**RECORDS SUPPLIED**
================

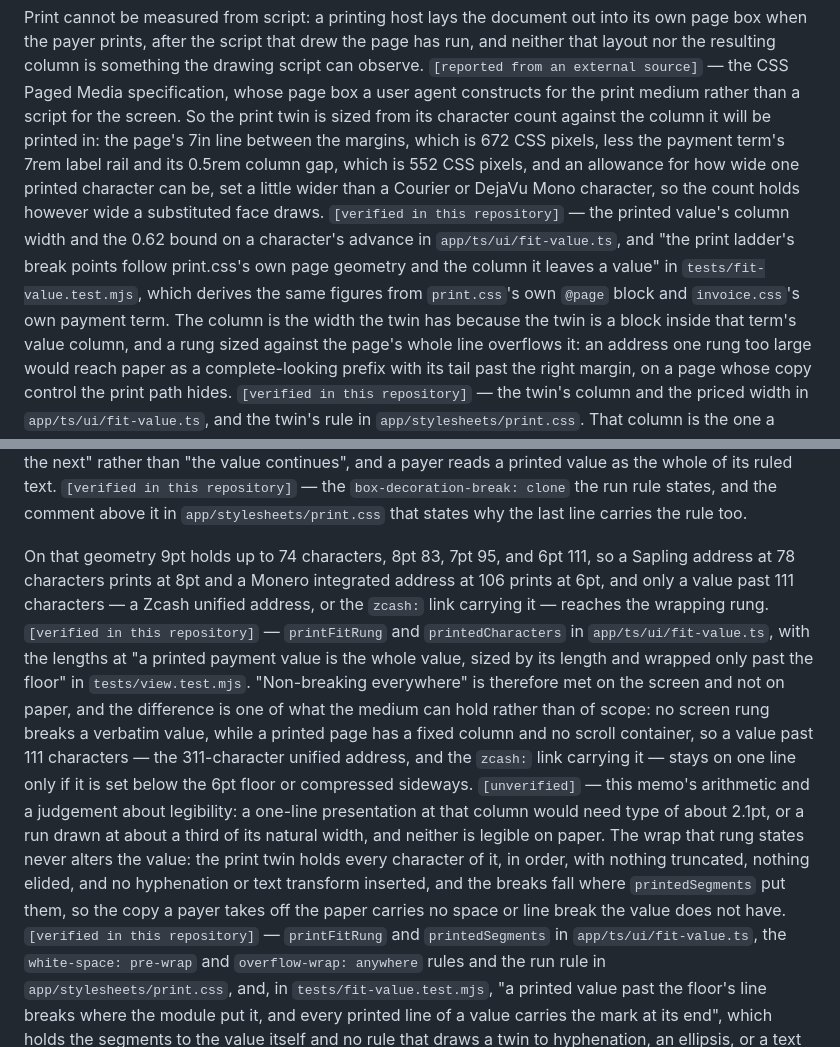
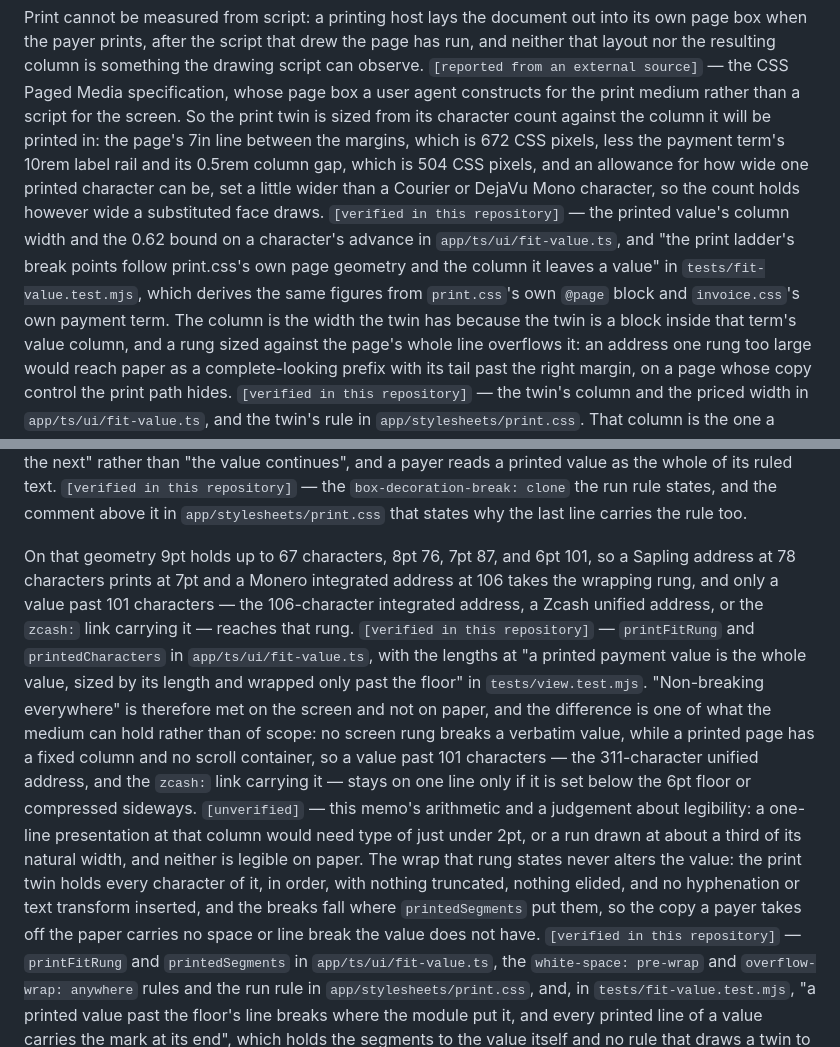
Before and after one commit to Zoltu/spof-invoicer, a Markdown page: docs/design/payment-safety-memo.md, 2 parts joined by grey strips. Drawn GitHub-style.

Commit message:
docs: match the payment safety memo to the widened label rail
The memo stated the old label rail and the print column it produced. It now
states the 10rem rail, the 504px print column, and the print ladder that the
wider rail re-derives.

```diff
--- a/docs/design/payment-safety-memo.md
+++ b/docs/design/payment-safety-memo.md
@@ -109,7 +109,7 @@ The residual row is drawn in the whole-width columns the stacked phase was measu
 The screen floor exists because below it a monospaced address stops separating `0` from `O` and `l` from `1`. `[verified in this repository]` — the `FIT_RUNGS` doc comment in `app/ts/ui/fit-value.ts`.
 
 Print cannot be measured from script: a printing host lays the document out into its own page box when the payer prints, after the script that drew the page has run, and neither that layout nor the resulting column is something the drawing script can observe. `[reported from an external source]` — the CSS Paged Media specification, whose page box a user agent constructs for the print medium rather than a script for the screen.
-So the print twin is sized from its character count against the column it will be printed in: the page's 7in line between the margins, which is 672 CSS pixels, less the payment term's 7rem label rail and its 0.5rem column gap, which is 552 CSS pixels, and an allowance for how wide one printed character can be, set a little wider than a Courier or DejaVu Mono character, so the count holds however wide a substituted face draws. `[verified in this repository]` — the printed value's column width and the 0.62 bound on a character's advance in `app/ts/ui/fit-value.ts`, and "the print ladder's break points follow print.css's own page geometry and the column it leaves a value" in `tests/fit-value.test.mjs`, which derives the same figures from `print.css`'s own `@page` block and `invoice.css`'s own payment term.
+So the print twin is sized from its character count against the column it will be printed in: the page's 7in line between the margins, which is 672 CSS pixels, less the payment term's 10rem label rail and its 0.5rem column gap, which is 504 CSS pixels, and an allowance for how wide one printed character can be, set a little wider than a Courier or DejaVu Mono character, so the count holds however wide a substituted face draws. `[verified in this repository]` — the printed value's column width and the 0.62 bound on a character's advance in `app/ts/ui/fit-value.ts`, and "the print ladder's break points follow print.css's own page geometry and the column it leaves a value" in `tests/fit-value.test.mjs`, which derives the same figures from `print.css`'s own `@page` block and `invoice.css`'s own payment term.
 The column is the width the twin has because the twin is a block inside that term's value column, and a rung sized against the page's whole line overflows it: an address one rung too large would reach paper as a complete-looking prefix with its tail past the right margin, on a page whose copy control the print path hides. `[verified in this repository]` — the twin's column and the priced width in `app/ts/ui/fit-value.ts`, and the twin's rule in `app/stylesheets/print.css`.
 That column is the one a Letter page with these margins draws, not one a printed page is guaranteed to give the twin: a page of another size or a margin changed in the print dialog leaves a narrower column, and script cannot see the page before it prints. `[reported from an external source]` — the CSS Paged Media specification, whose `@page` size and margin a printing host may override.
 So the printed presentation is made safe at the stylesheet rather than at the price: a sized rung keeps every character of the value and lets the value continue on the next printed line when the column cannot hold it, so a price taken against a wider column costs paper a visible continuation and never the tail of an address. `[verified in this repository]` — the `white-space: pre-wrap` and `overflow-wrap: anywhere` a sized print rung and every wrapped segment state in `app/stylesheets/print.css`.
@@ -120,8 +120,8 @@ What the repository does verify is that the value itself still prints complete w
 So a printed page whose column is narrower than the priced one, printed by an engine that does not honour `box-decoration-break: clone`, prints an interior line break of an address with no mark at all, and that residual is accepted rather than closed: the rule that marks a printed line is a continuation cue, so what an unmarked break costs is the cue and never a character of the value. `[accepted risk]` — the `box-decoration-break: clone` the `.payment-value-print-run` rule in `app/stylesheets/print.css` asks for, against the `slice` initial value an engine that ignores the property falls back to; no test in this repository prints a page, and none runs an engine, so the marking is asked of the engine rather than proven here.
 Where the engine honours `clone`, every ruled line is part of the value, the last one included, and that is what marking a break wherever it falls costs: clone decorates each fragment of a broken inline box alike and can single out none of them, so the rule says "this printed line is the value, in order, with no character between it and the next" rather than "the value continues", and a payer reads a printed value as the whole of its ruled text. `[verified in this repository]` — the `box-decoration-break: clone` the run rule states, and the comment above it in `app/stylesheets/print.css` that states why the last line carries the rule too.
 
-On that geometry 9pt holds up to 74 characters, 8pt 83, 7pt 95, and 6pt 111, so a Sapling address at 78 characters prints at 8pt and a Monero integrated address at 106 prints at 6pt, and only a value past 111 characters — a Zcash unified address, or the `zcash:` link carrying it — reaches the wrapping rung. `[verified in this repository]` — `printFitRung` and `printedCharacters` in `app/ts/ui/fit-value.ts`, with the lengths at "a printed payment value is the whole value, sized by its length and wrapped only past the floor" in `tests/view.test.mjs`.
-"Non-breaking everywhere" is therefore met on the screen and not on paper, and the difference is one of what the medium can hold rather than of scope: no screen rung breaks a verbatim value, while a printed page has a fixed column and no scroll container, so a value past 111 characters — the 311-character unified address, and the `zcash:` link carrying it — stays on one line only if it is set below the 6pt floor or compressed sideways. `[unverified]` — this memo's arithmetic and a judgement about legibility: a one-line presentation at that column would need type of about 2.1pt, or a run drawn at about a third of its natural width, and neither is legible on paper.
+On that geometry 9pt holds up to 67 characters, 8pt 76, 7pt 87, and 6pt 101, so a Sapling address at 78 characters prints at 7pt and a Monero integrated address at 106 takes the wrapping rung, and only a value past 101 characters — the 106-character integrated address, a Zcash unified address, or the `zcash:` link carrying it — reaches that rung. `[verified in this repository]` — `printFitRung` and `printedCharacters` in `app/ts/ui/fit-value.ts`, with the lengths at "a printed payment value is the whole value, sized by its length and wrapped only past the floor" in `tests/view.test.mjs`.
+"Non-breaking everywhere" is therefore met on the screen and not on paper, and the difference is one of what the medium can hold rather than of scope: no screen rung breaks a verbatim value, while a printed page has a fixed column and no scroll container, so a value past 101 characters — the 311-character unified address, and the `zcash:` link carrying it — stays on one line only if it is set below the 6pt floor or compressed sideways. `[unverified]` — this memo's arithmetic and a judgement about legibility: a one-line presentation at that column would need type of just under 2pt, or a run drawn at about a third of its natural width, and neither is legible on paper.
 The wrap that rung states never alters the value: the print twin holds every character of it, in order, with nothing truncated, nothing elided, and no hyphenation or text transform inserted, and the breaks fall where `printedSegments` put them, so the copy a payer takes off the paper carries no space or line break the value does not have. `[verified in this repository]` — `printFitRung` and `printedSegments` in `app/ts/ui/fit-value.ts`, the `white-space: pre-wrap` and `overflow-wrap: anywhere` rules and the run rule in `app/stylesheets/print.css`, and, in `tests/fit-value.test.mjs`, "a printed value past the floor's line breaks where the module put it, and every printed line of a value carries the mark at its end", which holds the segments to the value itself and no rule that draws a twin to hyphenation, an ellipsis, or a text transform.
 The PDF export needs no wrap at all: each copy value is drawn as exactly one unbroken run, compressed horizontally at no less than its 6-point floor, so the 311-character address and the 404-byte link carrying it reach a PDF whole and character for character. `[verified in this repository]` — `fitCopyValue` and `drawPayment` in `app/ts/pdf/renderer.ts`, beside the test in `tests/pdf.test.mjs` that draws the widest legal address and link as one run each and holds the compression to the section's own content width.
 
```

================

**WHAT YOU HAVE TO DO**
Apart from the pictures, all of the data must be duplicated exactly as shown above.

**ANSWER TO THIS TASK**
Before and after one commit to Zoltu/spof-invoicer, a Markdown page: docs/design/payment-safety-memo.md, 2 parts joined by grey strips. Drawn GitHub-style.

Commit message:
docs: match the payment safety memo to the widened label rail
The memo stated the old label rail and the print column it produced. It now
states the 10rem rail, the 504px print column, and the print ladder that the
wider rail re-derives.

```diff
--- a/docs/design/payment-safety-memo.md
+++ b/docs/design/payment-safety-memo.md
@@ -109,7 +109,7 @@ The residual row is drawn in the whole-width columns the stacked phase was measu
 The screen floor exists because below it a monospaced address stops separating `0` from `O` and `l` from `1`. `[verified in this repository]` — the `FIT_RUNGS` doc comment in `app/ts/ui/fit-value.ts`.
 
 Print cannot be measured from script: a printing host lays the document out into its own page box when the payer prints, after the script that drew the page has run, and neither that layout nor the resulting column is something the drawing script can observe. `[reported from an external source]` — the CSS Paged Media specification, whose page box a user agent constructs for the print medium rather than a script for the screen.
-So the print twin is sized from its character count against the column it will be printed in: the page's 7in line between the margins, which is 672 CSS pixels, less the payment term's 7rem label rail and its 0.5rem column gap, which is 552 CSS pixels, and an allowance for how wide one printed character can be, set a little wider than a Courier or DejaVu Mono character, so the count holds however wide a substituted face draws. `[verified in this repository]` — the printed value's column width and the 0.62 bound on a character's advance in `app/ts/ui/fit-value.ts`, and "the print ladder's break points follow print.css's own page geometry and the column it leaves a value" in `tests/fit-value.test.mjs`, which derives the same figures from `print.css`'s own `@page` block and `invoice.css`'s own payment term.
+So the print twin is sized from its character count against the column it will be printed in: the page's 7in line between the margins, which is 672 CSS pixels, less the payment term's 10rem label rail and its 0.5rem column gap, which is 504 CSS pixels, and an allowance for how wide one printed character can be, set a little wider than a Courier or DejaVu Mono character, so the count holds however wide a substituted face draws. `[verified in this repository]` — the printed value's column width and the 0.62 bound on a character's advance in `app/ts/ui/fit-value.ts`, and "the print ladder's break points follow print.css's own page geometry and the column it leaves a value" in `tests/fit-value.test.mjs`, which derives the same figures from `print.css`'s own `@page` block and `invoice.css`'s own payment term.
 The column is the width the twin has because the twin is a block inside that term's value column, and a rung sized against the page's whole line overflows it: an address one rung too large would reach paper as a complete-looking prefix with its tail past the right margin, on a page whose copy control the print path hides. `[verified in this repository]` — the twin's column and the priced width in `app/ts/ui/fit-value.ts`, and the twin's rule in `app/stylesheets/print.css`.
 That column is the one a Letter page with these margins draws, not one a printed page is guaranteed to give the twin: a page of another size or a margin changed in the print dialog leaves a narrower column, and script cannot see the page before it prints. `[reported from an external source]` — the CSS Paged Media specification, whose `@page` size and margin a printing host may override.
 So the printed presentation is made safe at the stylesheet rather than at the price: a sized rung keeps every character of the value and lets the value continue on the next printed line when the column cannot hold it, so a price taken against a wider column costs paper a visible continuation and never the tail of an address. `[verified in this repository]` — the `white-space: pre-wrap` and `overflow-wrap: anywhere` a sized print rung and every wrapped segment state in `app/stylesheets/print.css`.
@@ -120,8 +120,8 @@ What the repository does verify is that the value itself still prints complete w
 So a printed page whose column is narrower than the priced one, printed by an engine that does not honour `box-decoration-break: clone`, prints an interior line break of an address with no mark at all, and that residual is accepted rather than closed: the rule that marks a printed line is a continuation cue, so what an unmarked break costs is the cue and never a character of the value. `[accepted risk]` — the `box-decoration-break: clone` the `.payment-value-print-run` rule in `app/stylesheets/print.css` asks for, against the `slice` initial value an engine that ignores the property falls back to; no test in this repository prints a page, and none runs an engine, so the marking is asked of the engine rather than proven here.
 Where the engine honours `clone`, every ruled line is part of the value, the last one included, and that is what marking a break wherever it falls costs: clone decorates each fragment of a broken inline box alike and can single out none of them, so the rule says "this printed line is the value, in order, with no character between it and the next" rather than "the value continues", and a payer reads a printed value as the whole of its ruled text. `[verified in this repository]` — the `box-decoration-break: clone` the run rule states, and the comment above it in `app/stylesheets/print.css` that states why the last line carries the rule too.
 
-On that geometry 9pt holds up to 74 characters, 8pt 83, 7pt 95, and 6pt 111, so a Sapling address at 78 characters prints at 8pt and a Monero integrated address at 106 prints at 6pt, and only a value past 111 characters — a Zcash unified address, or the `zcash:` link carrying it — reaches the wrapping rung. `[verified in this repository]` — `printFitRung` and `printedCharacters` in `app/ts/ui/fit-value.ts`, with the lengths at "a printed payment value is the whole value, sized by its length and wrapped only past the floor" in `tests/view.test.mjs`.
-"Non-breaking everywhere" is therefore met on the screen and not on paper, and the difference is one of what the medium can hold rather than of scope: no screen rung breaks a verbatim value, while a printed page has a fixed column and no scroll container, so a value past 111 characters — the 311-character unified address, and the `zcash:` link carrying it — stays on one line only if it is set below the 6pt floor or compressed sideways. `[unverified]` — this memo's arithmetic and a judgement about legibility: a one-line presentation at that column would need type of about 2.1pt, or a run drawn at about a third of its natural width, and neither is legible on paper.
+On that geometry 9pt holds up to 67 characters, 8pt 76, 7pt 87, and 6pt 101, so a Sapling address at 78 characters prints at 7pt and a Monero integrated address at 106 takes the wrapping rung, and only a value past 101 characters — the 106-character integrated address, a Zcash unified address, or the `zcash:` link carrying it — reaches that rung. `[verified in this repository]` — `printFitRung` and `printedCharacters` in `app/ts/ui/fit-value.ts`, with the lengths at "a printed payment value is the whole value, sized by its length and wrapped only past the floor" in `tests/view.test.mjs`.
+"Non-breaking everywhere" is therefore met on the screen and not on paper, and the difference is one of what the medium can hold rather than of scope: no screen rung breaks a verbatim value, while a printed page has a fixed column and no scroll container, so a value past 101 characters — the 311-character unified address, and the `zcash:` link carrying it — stays on one line only if it is set below the 6pt floor or compressed sideways. `[unverified]` — this memo's arithmetic and a judgement about legibility: a one-line presentation at that column would need type of just under 2pt, or a run drawn at about a third of its natural width, and neither is legible on paper.
 The wrap that rung states never alters the value: the print twin holds every character of it, in order, with nothing truncated, nothing elided, and no hyphenation or text transform inserted, and the breaks fall where `printedSegments` put them, so the copy a payer takes off the paper carries no space or line break the value does not have. `[verified in this repository]` — `printFitRung` and `printedSegments` in `app/ts/ui/fit-value.ts`, the `white-space: pre-wrap` and `overflow-wrap: anywhere` rules and the run rule in `app/stylesheets/print.css`, and, in `tests/fit-value.test.mjs`, "a printed value past the floor's line breaks where the module put it, and every printed line of a value carries the mark at its end", which holds the segments to the value itself and no rule that draws a twin to hyphenation, an ellipsis, or a text transform.
 The PDF export needs no wrap at all: each copy value is drawn as exactly one unbroken run, compressed horizontally at no less than its 6-point floor, so the 311-character address and the 404-byte link carrying it reach a PDF whole and character for character. `[verified in this repository]` — `fitCopyValue` and `drawPayment` in `app/ts/pdf/renderer.ts`, beside the test in `tests/pdf.test.mjs` that draws the widest legal address and link as one run each and holds the compression to the section's own content width.
 
```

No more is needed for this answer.